### Stored records
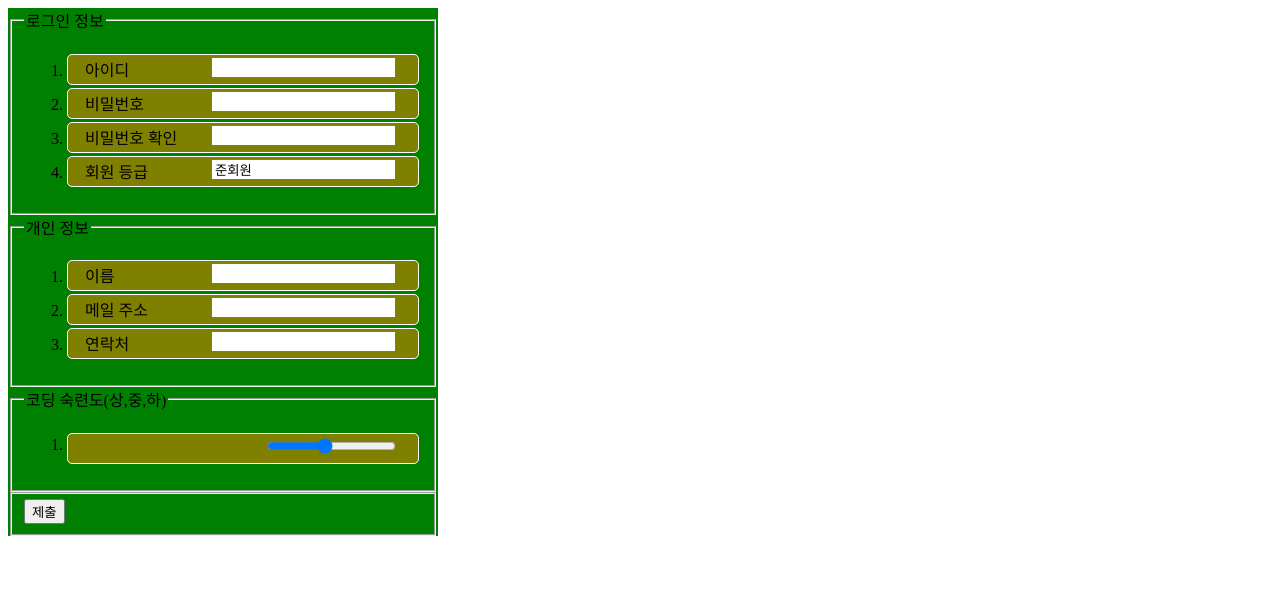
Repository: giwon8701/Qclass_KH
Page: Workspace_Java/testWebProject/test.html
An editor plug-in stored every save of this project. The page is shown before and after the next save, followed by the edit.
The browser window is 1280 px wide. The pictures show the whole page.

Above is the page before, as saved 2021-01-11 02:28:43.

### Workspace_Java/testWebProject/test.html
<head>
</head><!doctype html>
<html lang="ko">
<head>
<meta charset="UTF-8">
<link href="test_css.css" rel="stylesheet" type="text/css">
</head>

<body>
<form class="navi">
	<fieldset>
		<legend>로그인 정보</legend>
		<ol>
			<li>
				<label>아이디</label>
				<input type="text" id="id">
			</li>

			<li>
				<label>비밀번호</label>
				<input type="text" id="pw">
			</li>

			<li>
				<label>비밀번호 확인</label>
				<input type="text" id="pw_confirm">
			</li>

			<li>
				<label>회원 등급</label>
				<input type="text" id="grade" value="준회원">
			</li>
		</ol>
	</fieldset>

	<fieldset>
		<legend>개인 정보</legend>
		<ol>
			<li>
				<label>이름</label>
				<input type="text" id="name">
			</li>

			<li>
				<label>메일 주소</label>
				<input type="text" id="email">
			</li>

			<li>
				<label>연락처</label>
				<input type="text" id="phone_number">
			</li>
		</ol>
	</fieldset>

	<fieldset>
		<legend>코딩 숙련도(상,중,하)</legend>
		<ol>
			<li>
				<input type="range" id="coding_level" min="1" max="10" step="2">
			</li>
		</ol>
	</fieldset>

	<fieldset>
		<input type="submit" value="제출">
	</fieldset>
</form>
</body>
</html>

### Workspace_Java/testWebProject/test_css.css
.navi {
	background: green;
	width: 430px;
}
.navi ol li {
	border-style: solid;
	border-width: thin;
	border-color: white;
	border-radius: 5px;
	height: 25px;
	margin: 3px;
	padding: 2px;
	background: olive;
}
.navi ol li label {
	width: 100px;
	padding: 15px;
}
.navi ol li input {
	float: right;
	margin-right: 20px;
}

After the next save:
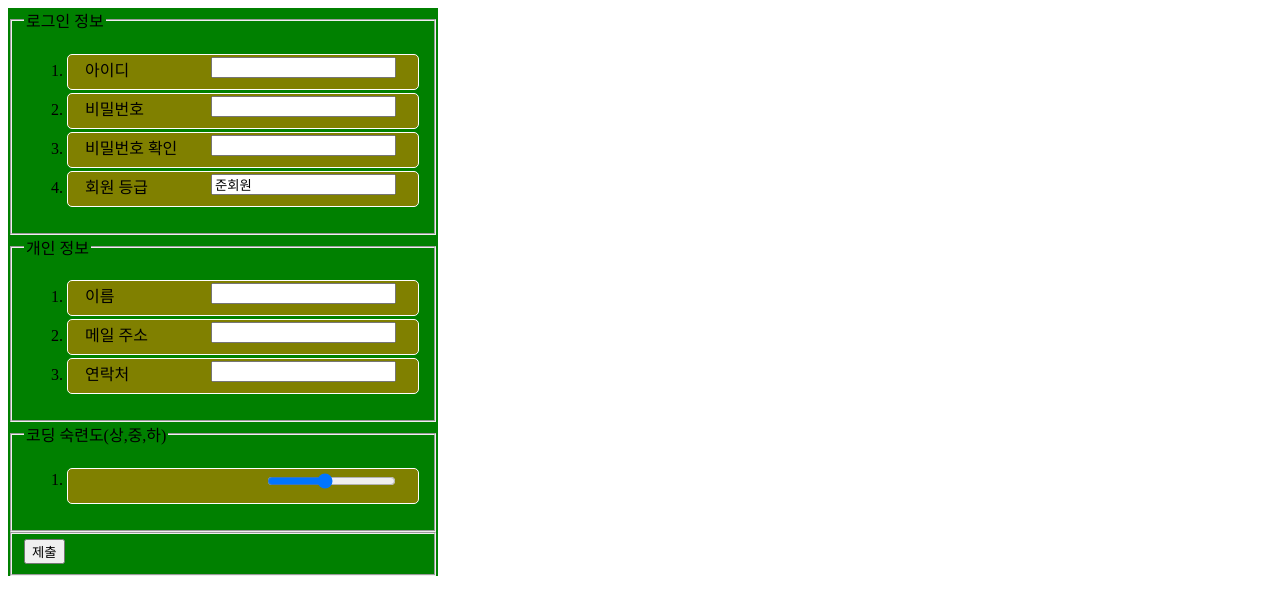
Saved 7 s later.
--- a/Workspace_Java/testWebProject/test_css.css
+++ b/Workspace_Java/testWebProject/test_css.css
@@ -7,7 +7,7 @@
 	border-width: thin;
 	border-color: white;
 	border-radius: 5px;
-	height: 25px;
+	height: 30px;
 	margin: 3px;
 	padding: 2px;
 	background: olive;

==

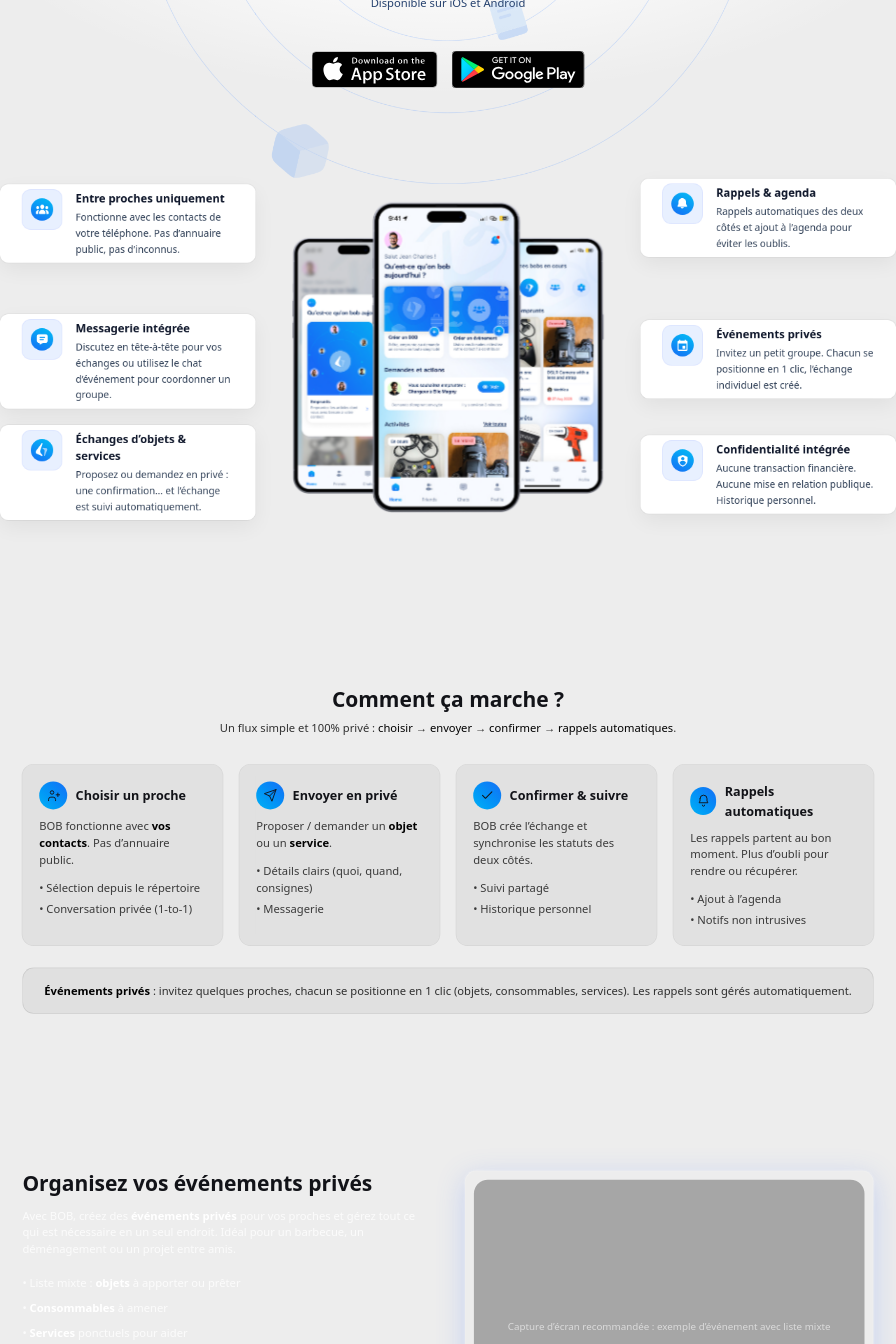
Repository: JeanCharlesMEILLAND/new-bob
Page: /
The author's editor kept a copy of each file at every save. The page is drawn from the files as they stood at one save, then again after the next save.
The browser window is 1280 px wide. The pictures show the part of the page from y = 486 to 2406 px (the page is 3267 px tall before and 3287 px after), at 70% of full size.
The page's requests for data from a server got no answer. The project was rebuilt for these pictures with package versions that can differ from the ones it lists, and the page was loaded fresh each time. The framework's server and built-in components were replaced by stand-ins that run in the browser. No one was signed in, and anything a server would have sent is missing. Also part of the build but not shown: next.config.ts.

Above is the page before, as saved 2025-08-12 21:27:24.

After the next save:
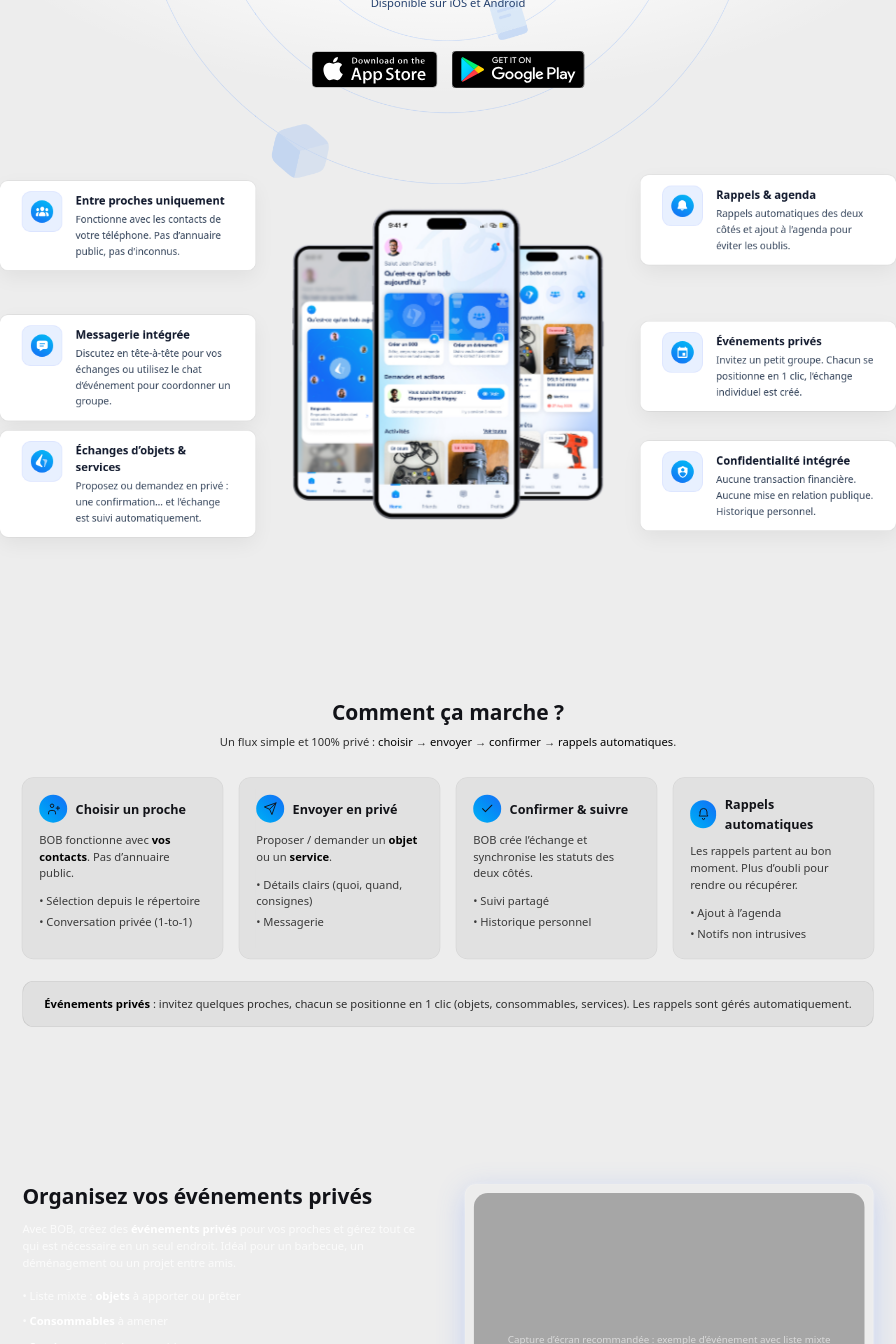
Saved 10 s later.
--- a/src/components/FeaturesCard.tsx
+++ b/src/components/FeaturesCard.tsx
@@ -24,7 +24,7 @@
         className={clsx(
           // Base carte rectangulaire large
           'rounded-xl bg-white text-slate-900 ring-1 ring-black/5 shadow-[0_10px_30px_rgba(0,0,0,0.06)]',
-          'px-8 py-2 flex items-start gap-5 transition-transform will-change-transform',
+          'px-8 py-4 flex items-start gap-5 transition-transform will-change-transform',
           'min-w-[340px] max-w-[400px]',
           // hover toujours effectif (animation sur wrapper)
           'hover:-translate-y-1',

### TASK DIRECTIONS
Please return every line in the data that includes the string "background".

### ANSWER BOX
	background: green;
	background: olive;
 	background: olive;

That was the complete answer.